▶ _WHAT THE TASK ASKS_
Would you return every entry below without a single difference?

*** RECORDED INFORMATION Section Begins ***

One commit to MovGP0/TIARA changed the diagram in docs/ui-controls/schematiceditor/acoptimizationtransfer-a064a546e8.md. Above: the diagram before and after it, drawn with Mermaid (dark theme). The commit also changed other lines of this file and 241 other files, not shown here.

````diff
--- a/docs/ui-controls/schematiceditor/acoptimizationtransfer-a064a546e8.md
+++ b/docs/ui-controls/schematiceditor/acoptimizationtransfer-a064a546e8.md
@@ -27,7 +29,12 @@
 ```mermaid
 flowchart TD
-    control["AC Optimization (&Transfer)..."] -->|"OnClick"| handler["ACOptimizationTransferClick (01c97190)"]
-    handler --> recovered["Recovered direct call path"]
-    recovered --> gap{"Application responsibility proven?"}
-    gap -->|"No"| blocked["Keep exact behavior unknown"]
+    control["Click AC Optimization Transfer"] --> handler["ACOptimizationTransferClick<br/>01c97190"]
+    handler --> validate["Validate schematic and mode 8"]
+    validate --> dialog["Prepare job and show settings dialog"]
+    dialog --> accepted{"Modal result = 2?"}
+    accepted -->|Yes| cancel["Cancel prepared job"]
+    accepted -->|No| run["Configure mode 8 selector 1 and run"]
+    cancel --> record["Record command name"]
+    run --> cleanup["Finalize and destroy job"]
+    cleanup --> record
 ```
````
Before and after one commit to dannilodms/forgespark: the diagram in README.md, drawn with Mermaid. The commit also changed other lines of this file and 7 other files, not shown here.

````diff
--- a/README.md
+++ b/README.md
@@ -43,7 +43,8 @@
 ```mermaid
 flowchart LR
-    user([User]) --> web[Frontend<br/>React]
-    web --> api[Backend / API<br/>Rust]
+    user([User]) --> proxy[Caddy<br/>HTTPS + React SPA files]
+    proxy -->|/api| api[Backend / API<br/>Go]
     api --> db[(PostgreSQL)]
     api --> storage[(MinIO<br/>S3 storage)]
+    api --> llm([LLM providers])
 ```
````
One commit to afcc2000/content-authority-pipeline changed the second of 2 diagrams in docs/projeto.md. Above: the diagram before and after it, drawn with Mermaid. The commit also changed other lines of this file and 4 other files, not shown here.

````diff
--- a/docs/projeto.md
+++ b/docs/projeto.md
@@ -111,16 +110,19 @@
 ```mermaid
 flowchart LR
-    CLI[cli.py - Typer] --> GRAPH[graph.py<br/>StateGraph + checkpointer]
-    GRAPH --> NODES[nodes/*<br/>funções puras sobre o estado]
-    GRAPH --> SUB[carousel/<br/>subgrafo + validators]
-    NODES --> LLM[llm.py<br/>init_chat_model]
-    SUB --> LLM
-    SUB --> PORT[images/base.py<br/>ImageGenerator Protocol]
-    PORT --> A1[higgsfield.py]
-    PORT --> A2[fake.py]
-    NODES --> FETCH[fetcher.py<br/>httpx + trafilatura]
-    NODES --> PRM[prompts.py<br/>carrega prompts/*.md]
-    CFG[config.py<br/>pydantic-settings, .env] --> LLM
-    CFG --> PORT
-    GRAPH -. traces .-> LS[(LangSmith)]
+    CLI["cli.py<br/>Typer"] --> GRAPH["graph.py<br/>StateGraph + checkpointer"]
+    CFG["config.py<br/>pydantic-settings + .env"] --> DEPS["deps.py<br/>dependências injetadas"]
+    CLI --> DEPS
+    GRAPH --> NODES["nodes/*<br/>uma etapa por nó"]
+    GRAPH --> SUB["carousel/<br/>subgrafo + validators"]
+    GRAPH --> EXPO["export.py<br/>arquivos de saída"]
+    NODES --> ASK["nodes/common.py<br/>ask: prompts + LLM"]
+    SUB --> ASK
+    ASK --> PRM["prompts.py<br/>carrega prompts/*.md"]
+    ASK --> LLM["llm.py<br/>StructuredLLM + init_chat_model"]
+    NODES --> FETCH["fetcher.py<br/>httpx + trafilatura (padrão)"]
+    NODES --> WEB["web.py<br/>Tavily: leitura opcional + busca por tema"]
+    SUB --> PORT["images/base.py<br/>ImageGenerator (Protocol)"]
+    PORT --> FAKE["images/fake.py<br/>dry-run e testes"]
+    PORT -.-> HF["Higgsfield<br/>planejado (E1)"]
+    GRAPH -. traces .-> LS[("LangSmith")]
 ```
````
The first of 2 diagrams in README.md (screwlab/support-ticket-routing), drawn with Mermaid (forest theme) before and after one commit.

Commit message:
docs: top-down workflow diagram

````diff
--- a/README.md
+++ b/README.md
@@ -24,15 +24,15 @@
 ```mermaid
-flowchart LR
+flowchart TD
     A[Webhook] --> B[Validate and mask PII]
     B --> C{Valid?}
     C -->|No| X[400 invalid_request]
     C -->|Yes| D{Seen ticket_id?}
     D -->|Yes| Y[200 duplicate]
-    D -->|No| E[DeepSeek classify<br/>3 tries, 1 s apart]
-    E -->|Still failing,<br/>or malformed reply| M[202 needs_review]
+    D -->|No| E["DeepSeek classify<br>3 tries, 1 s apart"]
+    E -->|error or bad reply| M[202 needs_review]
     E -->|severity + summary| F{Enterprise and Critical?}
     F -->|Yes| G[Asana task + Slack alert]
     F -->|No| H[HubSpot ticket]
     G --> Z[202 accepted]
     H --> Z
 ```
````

*** RECORDED INFORMATION Section Ends ***

▶ _EXERCISE SOLUTION_
One commit to MovGP0/TIARA changed the diagram in docs/ui-controls/schematiceditor/acoptimizationtransfer-a064a546e8.md. Above: the diagram before and after it, drawn with Mermaid (dark theme). The commit also changed other lines of this file and 241 other files, not shown here.

````diff
--- a/docs/ui-controls/schematiceditor/acoptimizationtransfer-a064a546e8.md
+++ b/docs/ui-controls/schematiceditor/acoptimizationtransfer-a064a546e8.md
@@ -27,7 +29,12 @@
 ```mermaid
 flowchart TD
-    control["AC Optimization (&Transfer)..."] -->|"OnClick"| handler["ACOptimizationTransferClick (01c97190)"]
-    handler --> recovered["Recovered direct call path"]
-    recovered --> gap{"Application responsibility proven?"}
-    gap -->|"No"| blocked["Keep exact behavior unknown"]
+    control["Click AC Optimization Transfer"] --> handler["ACOptimizationTransferClick<br/>01c97190"]
+    handler --> validate["Validate schematic and mode 8"]
+    validate --> dialog["Prepare job and show settings dialog"]
+    dialog --> accepted{"Modal result = 2?"}
+    accepted -->|Yes| cancel["Cancel prepared job"]
+    accepted -->|No| run["Configure mode 8 selector 1 and run"]
+    cancel --> record["Record command name"]
+    run --> cleanup["Finalize and destroy job"]
+    cleanup --> record
 ```
````
Before and after one commit to dannilodms/forgespark: the diagram in README.md, drawn with Mermaid. The commit also changed other lines of this file and 7 other files, not shown here.

````diff
--- a/README.md
+++ b/README.md
@@ -43,7 +43,8 @@
 ```mermaid
 flowchart LR
-    user([User]) --> web[Frontend<br/>React]
-    web --> api[Backend / API<br/>Rust]
+    user([User]) --> proxy[Caddy<br/>HTTPS + React SPA files]
+    proxy -->|/api| api[Backend / API<br/>Go]
     api --> db[(PostgreSQL)]
     api --> storage[(MinIO<br/>S3 storage)]
+    api --> llm([LLM providers])
 ```
````
One commit to afcc2000/content-authority-pipeline changed the second of 2 diagrams in docs/projeto.md. Above: the diagram before and after it, drawn with Mermaid. The commit also changed other lines of this file and 4 other files, not shown here.

````diff
--- a/docs/projeto.md
+++ b/docs/projeto.md
@@ -111,16 +110,19 @@
 ```mermaid
 flowchart LR
-    CLI[cli.py - Typer] --> GRAPH[graph.py<br/>StateGraph + checkpointer]
-    GRAPH --> NODES[nodes/*<br/>funções puras sobre o estado]
-    GRAPH --> SUB[carousel/<br/>subgrafo + validators]
-    NODES --> LLM[llm.py<br/>init_chat_model]
-    SUB --> LLM
-    SUB --> PORT[images/base.py<br/>ImageGenerator Protocol]
-    PORT --> A1[higgsfield.py]
-    PORT --> A2[fake.py]
-    NODES --> FETCH[fetcher.py<br/>httpx + trafilatura]
-    NODES --> PRM[prompts.py<br/>carrega prompts/*.md]
-    CFG[config.py<br/>pydantic-settings, .env] --> LLM
-    CFG --> PORT
-    GRAPH -. traces .-> LS[(LangSmith)]
+    CLI["cli.py<br/>Typer"] --> GRAPH["graph.py<br/>StateGraph + checkpointer"]
+    CFG["config.py<br/>pydantic-settings + .env"] --> DEPS["deps.py<br/>dependências injetadas"]
+    CLI --> DEPS
+    GRAPH --> NODES["nodes/*<br/>uma etapa por nó"]
+    GRAPH --> SUB["carousel/<br/>subgrafo + validators"]
+    GRAPH --> EXPO["export.py<br/>arquivos de saída"]
+    NODES --> ASK["nodes/common.py<br/>ask: prompts + LLM"]
+    SUB --> ASK
+    ASK --> PRM["prompts.py<br/>carrega prompts/*.md"]
+    ASK --> LLM["llm.py<br/>StructuredLLM + init_chat_model"]
+    NODES --> FETCH["fetcher.py<br/>httpx + trafilatura (padrão)"]
+    NODES --> WEB["web.py<br/>Tavily: leitura opcional + busca por tema"]
+    SUB --> PORT["images/base.py<br/>ImageGenerator (Protocol)"]
+    PORT --> FAKE["images/fake.py<br/>dry-run e testes"]
+    PORT -.-> HF["Higgsfield<br/>planejado (E1)"]
+    GRAPH -. traces .-> LS[("LangSmith")]
 ```
````
The first of 2 diagrams in README.md (screwlab/support-ticket-routing), drawn with Mermaid (forest theme) before and after one commit.

Commit message:
docs: top-down workflow diagram

````diff
--- a/README.md
+++ b/README.md
@@ -24,15 +24,15 @@
 ```mermaid
-flowchart LR
+flowchart TD
     A[Webhook] --> B[Validate and mask PII]
     B --> C{Valid?}
     C -->|No| X[400 invalid_request]
     C -->|Yes| D{Seen ticket_id?}
     D -->|Yes| Y[200 duplicate]
-    D -->|No| E[DeepSeek classify<br/>3 tries, 1 s apart]
-    E -->|Still failing,<br/>or malformed reply| M[202 needs_review]
+    D -->|No| E["DeepSeek classify<br>3 tries, 1 s apart"]
+    E -->|error or bad reply| M[202 needs_review]
     E -->|severity + summary| F{Enterprise and Critical?}
     F -->|Yes| G[Asana task + Slack alert]
     F -->|No| H[HubSpot ticket]
     G --> Z[202 accepted]
     H --> Z
 ```
````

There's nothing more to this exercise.